Grand Baie and Pamplemousses
Anyone who loves boutiques should pay a visit to Sunset Boulevard in Grand Baie. Those who are interested in picking up local souvenirs, meanwhile, should head to Comptoir des Mascareignes in Pamplemousses, where they will find an assortment of handicrafts, gift stands, local fashions, ship and plane models, paintings and jewellery. Pamplemousses is also the base for Maritime Models Co. Ltd – a locally renowned manufacturer of model ship and sailing-related souvenirs.
Grand Baie is the Mauritian centre for sailing activities. Visitors can join a yacht tour, a catamaran cruise or even charter a private launch here. Conditions for sailing are usually excellent and yachts can be chartered to cruise around Mauritius or to visit some of the northern offshore islands.
Perhaps a little less well-known than Le Morne or Belle Mare, there are still some wonderful spots for adventurous kite-surfers to practise their skills in the north of Mauritius – particularly around Cap Malheureux and Anse La Raie.
The north is arguably one of the best places to scuba dive in Mauritius. There are a range of exciting options available to both beginners and more advanced divers. Of these, some of the most popular are: Gunner’s Coin (26 metres in depth) where big parrotfish can be spotted during each dive; Whale Rock (26 to 38 metres in depth), where you might be lucky enough to witness a hammerhead shark; and Holt’s Rocks (16 to 25 metres in depth), which – as the name suggests – features huge underwater boulders.
Other Underwater Activities
One of the most spectacular ways to explore the ocean bed is to take a journey on the Blue Safari submarine or sub-scooter. Doing this allows non-scuba divers to safely enjoy a superb encounter with Mauritius’ vibrant marine life. It also gives them the chance to see various wrecks dating back to the 17th Century.
‘Le Nessee’, a semi-submersible boat, can also take you on a safe and comfortable discovery trip under the sea. It offers a rare and unforgettable experience, providing optimal viewing facilities for all age groups from its below-the-surface viewing room.
For those who want to experience the feeling of actually walking on the sea bed, meanwhile, ‘Captain Nemo’s Undersea Walk’ is a must. Underwater Walk Ltd. has developed a unique solar-powered diving system that sends a constant stream of fresh air to helmets worn by the undersea explorers. This allows non-scuba divers to get as close to sea-life as is physically possible, without the need to undertake expensive and time-consuming scuba qualifications.
The Northern Islets

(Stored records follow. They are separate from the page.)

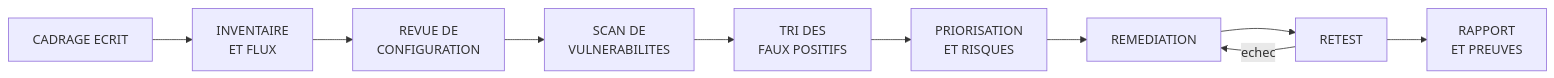
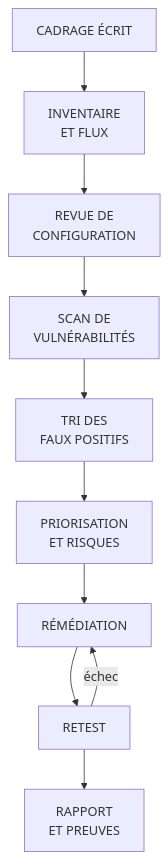
One commit to Gooseppr/GevOps_LC changed the first of 2 diagrams in courses/reseaux-cybersecurite/27_projet_audit_laboratoire.md. Above: the diagram before and after it, drawn with Mermaid. The commit also changed other lines of this file and 56 other files, not shown here.

````diff
--- a/courses/reseaux-cybersecurite/27_projet_audit_laboratoire.md
+++ b/courses/reseaux-cybersecurite/27_projet_audit_laboratoire.md
@@ -53,12 +53,12 @@
 ```mermaid
-flowchart LR
-  A["CADRAGE ECRIT"] --> B["INVENTAIRE<br/>ET FLUX"]
+flowchart TD
+  A["CADRAGE ÉCRIT"] --> B["INVENTAIRE<br/>ET FLUX"]
   B --> C["REVUE DE<br/>CONFIGURATION"]
-  C --> D["SCAN DE<br/>VULNERABILITES"]
+  C --> D["SCAN DE<br/>VULNÉRABILITÉS"]
   D --> E["TRI DES<br/>FAUX POSITIFS"]
   E --> F["PRIORISATION<br/>ET RISQUES"]
-  F --> G["REMEDIATION"]
+  F --> G["RÉMÉDIATION"]
   G --> H["RETEST"]
-  H -->|"echec"| G
+  H -->|"échec"| G
   H --> I["RAPPORT<br/>ET PREUVES"]
 ```
````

This cluster of small islands off the north coast has become a favourite stop-off for sailboats and diving groups alike, but is perhaps best seen through a dedicated catamaran cruise, which can be booked from hotels desks or through local tour operators.
Taking part in one of these tours allows visitors to snorkel in the crystalline waters off Gunner’s Coin, which rises sharply above the water and harbours sea-birds’ nests in the cliffs. It also provides an opportunity for picnicking and swimming near the stunning Flat Island and Ilot Gabriel.

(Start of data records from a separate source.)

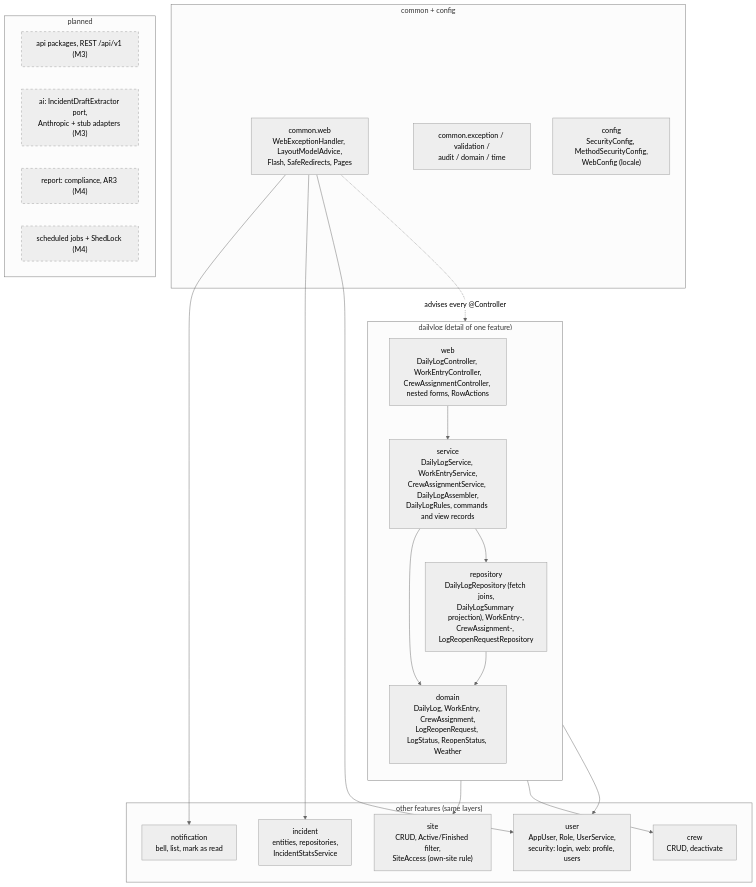
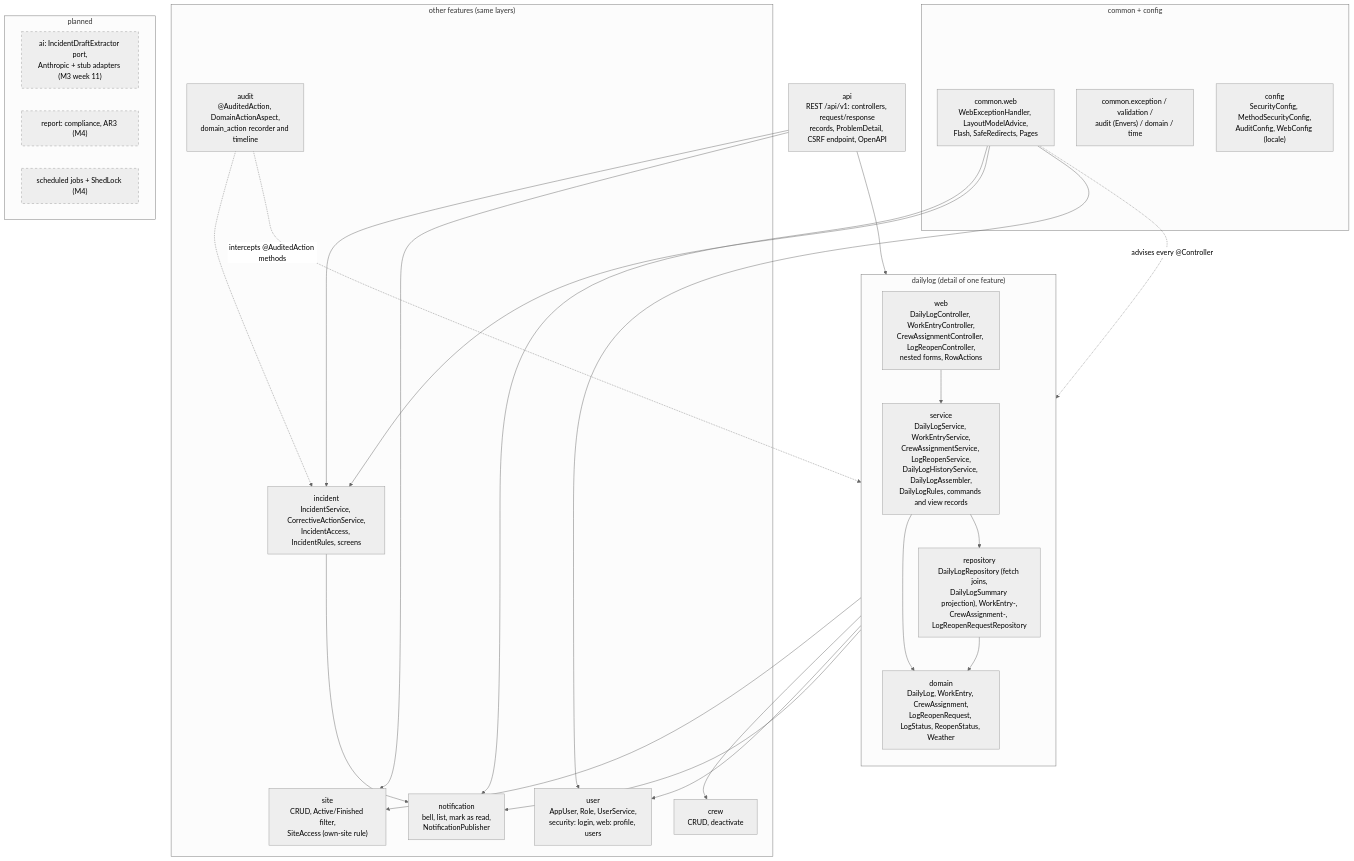
The third of 12 diagrams in docs/architecture/overview.md (ceciliagalvaoo/SiteLog), drawn with Mermaid (neutral theme) before and after one commit. The commit also changed other lines of this file and 5 other files, not shown here.

Commit message:
docs: document REST API, audited reopen, incident workflow and domain action aspect

````diff
--- a/docs/architecture/overview.md
+++ b/docs/architecture/overview.md
@@ -102,44 +106,53 @@
 ```mermaid
 flowchart TB
     subgraph dailylog["dailylog (detail of one feature)"]
         direction TB
-        dl_web["web<br/>DailyLogController, WorkEntryController,<br/>CrewAssignmentController, nested forms, RowActions"]
-        dl_service["service<br/>DailyLogService, WorkEntryService,<br/>CrewAssignmentService, DailyLogAssembler,<br/>DailyLogRules, commands and view records"]
+        dl_web["web<br/>DailyLogController, WorkEntryController,<br/>CrewAssignmentController, LogReopenController,<br/>nested forms, RowActions"]
+        dl_service["service<br/>DailyLogService, WorkEntryService,<br/>CrewAssignmentService, LogReopenService,<br/>DailyLogHistoryService, DailyLogAssembler,<br/>DailyLogRules, commands and view records"]
         dl_repo["repository<br/>DailyLogRepository (fetch joins,<br/>DailyLogSummary projection), WorkEntry-,<br/>CrewAssignment-, LogReopenRequestRepository"]
         dl_domain["domain<br/>DailyLog, WorkEntry, CrewAssignment,<br/>LogReopenRequest, LogStatus, ReopenStatus, Weather"]
         dl_web --> dl_service
         dl_service --> dl_repo
         dl_service --> dl_domain
         dl_repo --> dl_domain
     end
 
     subgraph features["other features (same layers)"]
         site["site<br/>CRUD, Active/Finished filter,<br/>SiteAccess (own-site rule)"]
         crew["crew<br/>CRUD, deactivate"]
-        notification["notification<br/>bell, list, mark as read"]
-        incident["incident<br/>entities, repositories,<br/>IncidentStatsService"]
+        notification["notification<br/>bell, list, mark as read,<br/>NotificationPublisher"]
+        incident["incident<br/>IncidentService, CorrectiveActionService,<br/>IncidentAccess, IncidentRules, screens"]
         user["user<br/>AppUser, Role, UserService,<br/>security: login, web: profile, users"]
+        audit["audit<br/>@AuditedAction, DomainActionAspect,<br/>domain_action recorder and timeline"]
     end
+
+    api["api<br/>REST /api/v1: controllers, request/response<br/>records, ProblemDetail, CSRF endpoint, OpenAPI"]
 
     subgraph common["common + config"]
         c_web["common.web<br/>WebExceptionHandler, LayoutModelAdvice,<br/>Flash, SafeRedirects, Pages"]
-        c_other["common.exception / validation /<br/>audit / domain / time"]
-        config["config<br/>SecurityConfig, MethodSecurityConfig,<br/>WebConfig (locale)"]
+        c_other["common.exception / validation /<br/>audit (Envers) / domain / time"]
+        config["config<br/>SecurityConfig, MethodSecurityConfig,<br/>AuditConfig, WebConfig (locale)"]
     end
 
     subgraph planned["planned"]
-        api["api packages, REST /api/v1 (M3)"]:::planned
-        ai["ai: IncidentDraftExtractor port,<br/>Anthropic + stub adapters (M3)"]:::planned
+        ai["ai: IncidentDraftExtractor port,<br/>Anthropic + stub adapters (M3 week 11)"]:::planned
         report["report: compliance, AR3 (M4)"]:::planned
         jobs["scheduled jobs + ShedLock (M4)"]:::planned
     end
 
+    api --> dl_service
+    api --> incident
+    api --> site
     dl_service --> site
     dl_service --> crew
     dl_service --> user
+    dl_service --> notification
+    incident --> notification
+    audit -.->|"intercepts @AuditedAction methods"| dl_service
+    audit -.-> incident
     c_web --> notification
     c_web --> incident
     c_web --> user
     c_web -.->|"advises every @Controller"| dl_web
     classDef planned stroke-dasharray: 5 5
 ```
````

Further north still, one can see the striking shape of Round Island – a natural reserve area where access is restricted to protect the indigenous species of palms and reptiles that have been reintroduced there.
This island and its neighbour, Ile aux Serpents, are currently under intensive conservation management by the government and the Mauritius Wildlife Foundation. Permits are needed to visit both islands, although it is possible to obtain these locally.
Mauritius Aquarium, Pointe aux Biches
Perfect for families holidaying in the north of Mauritius – especially those with children who are still too young to snorkel – this fun but eco-conscious marine showcase can be found in Pointe aux Biches on the coast road to Grand Baie.
Housing over 200 species of Mauritian fish, invertebrates, coral and sponges – including a tank dedicated to giant predators – the aquarium also features a special children’s touch pool, giving them direct contact with some of the gentler species that live off the island’s coast.
Feeding time is at 11am daily, so recommend your clients head there early to ensure a prime viewing spot.
What to see ?